In addition to being asked to rate the Prime Minister and Opposition Leader separately, respondents were also asked: Which party leader do you trust the most?
Overall, 45.1% chose Prime Minister Muscat, 28.5% chose Dr Busuttil, and 23.1% said ‘neither’, while 3.2% refused to answer the question. The difference between Dr Muscat and Dr Busuttil has reached a staggering 16.6 percentage points, compared with a difference of 9.7 percentage points in the April 2016 iSurvey.
It must be noted however that
prior to the 2016 iSurvey, the April 2015 and December 2014 all registered Dr Muscat ahead of Dr Busuttil by over 20 percentage points.
Of those who voted PL in the 2013 general election, 83.2% (from 80.5% in April 2016) chose Dr Muscat, 6% (from 3.7% in April 2016) chose Dr Busuttil, 9.7% (from 14.5% in April 2016) chose ‘neither’ and 1% refused to answer.
Of those who voted PN in the 2013 general election, 10% (from 4.2% in April 2016) chose Dr Muscat, 67.6% (from 77% in April 2016) chose Dr Busuttil, 22.3% (from 16.8% in April 2016) chose ‘neither’ and none refused to answer the question.
How do new voters view Joseph Muscat v Simon Busuttil?
Those who were not eligible to vote in the last general election, when asked to choose their preferred leader, 27.3% chose Dr Muscat,
31.8% chose Dr Busuttil, 36.4% said ‘neither one’, and 4.5% refused to answer the question.
No discernable pattern can be identified, due to the relatively similar split between both leaders and the proportion that chose ‘neither’ as their response.
In addition to this, there was the split of how men and women responded also on similar lines, with 45% of men choosing the Prime Minister, 25.7% chose Dr Busuttil and 25.2% neither one.

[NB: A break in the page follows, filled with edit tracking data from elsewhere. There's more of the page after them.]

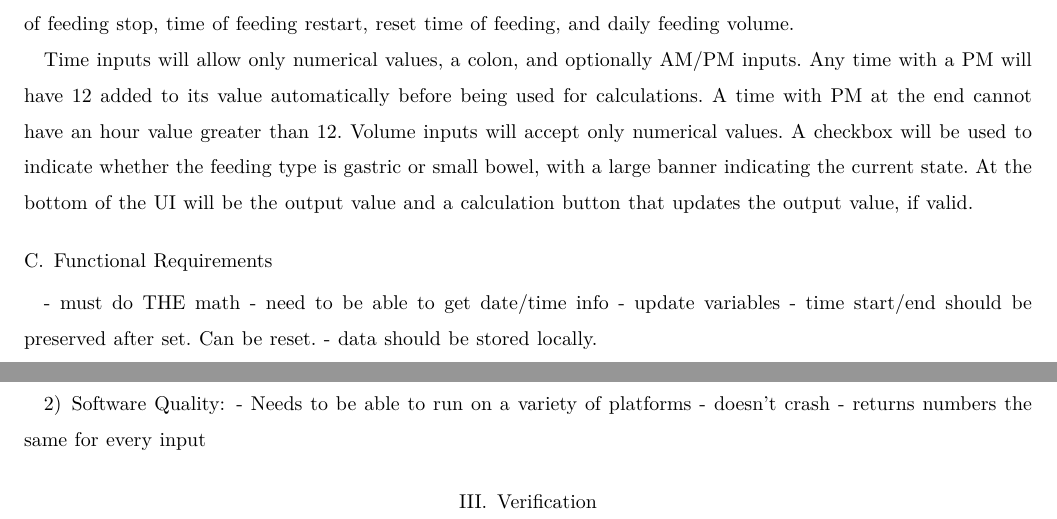
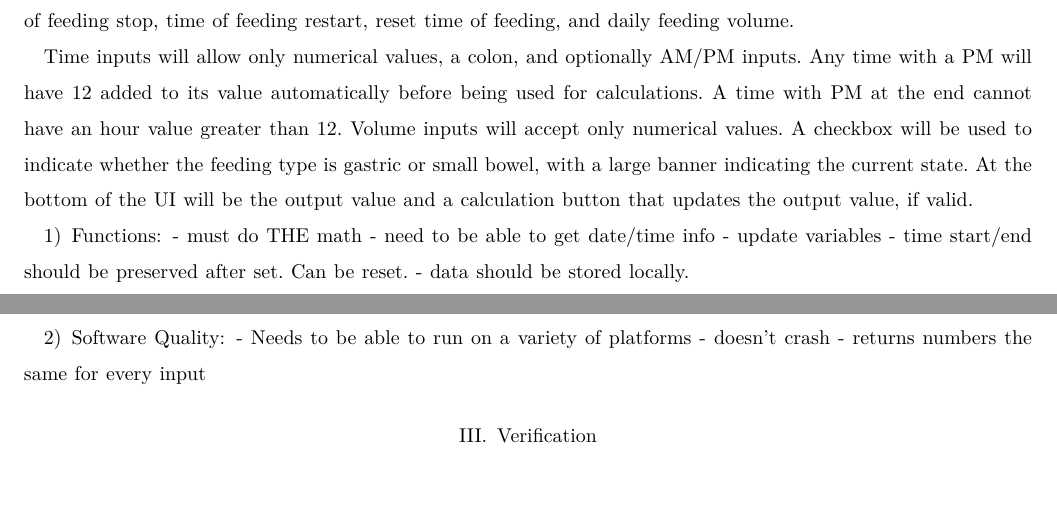
Before and after one commit to parkerokonek/enteral-feeding, a LaTeX paper (docs/requirements/req-draft.tex): two parts of pages 2 and 3 of 3, joined at a grey line, cut so that both start at the same text, the shorter picture padded with empty space. Compiled offline with XeLaTeX.

Commit message:
More section removal

```diff
--- a/docs/requirements/req-draft.tex
+++ b/docs/requirements/req-draft.tex
@@ -56,15 +57,13 @@ Volume inputs will accept only numerical values. A checkbox will be used to indi
 small bowel, with a large banner indicating the current state. At the bottom of the UI will be the output value and a calculation
 button that updates the output value, if valid.
 
-\subsection{Functional Requirements}
+\subsubsection{Functions}
 - must do THE math
 - need to be able to get date/time info
 - update variables
 - time start/end should be preserved after set. Can be reset.
 - data should be stored locally.
 
-\subsection{Non-Functional Requirements}
-\subsubsection{}
 \subsubsection{Software Quality}
 - Needs to be able to run on a variety of platforms
 - doesn't crash
```
Also changed, not shown: docs/requirements/req-draft.tex (1 more changed lines).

42.5% of women choseDr Muscat, 31.3% chose the Opposition leader, and 21.1% said neither one.
The November 2016 iSurvey – the sixth of its kind – was commissioned to Business Leaders Malta on behalf of The Malta Independent. A total of 600 respondents were used, representative of age, gender and spread of localities. With such a sample size, the margin of error is +/- 4%. More info from the iSurvey will be disclosed throughout the week.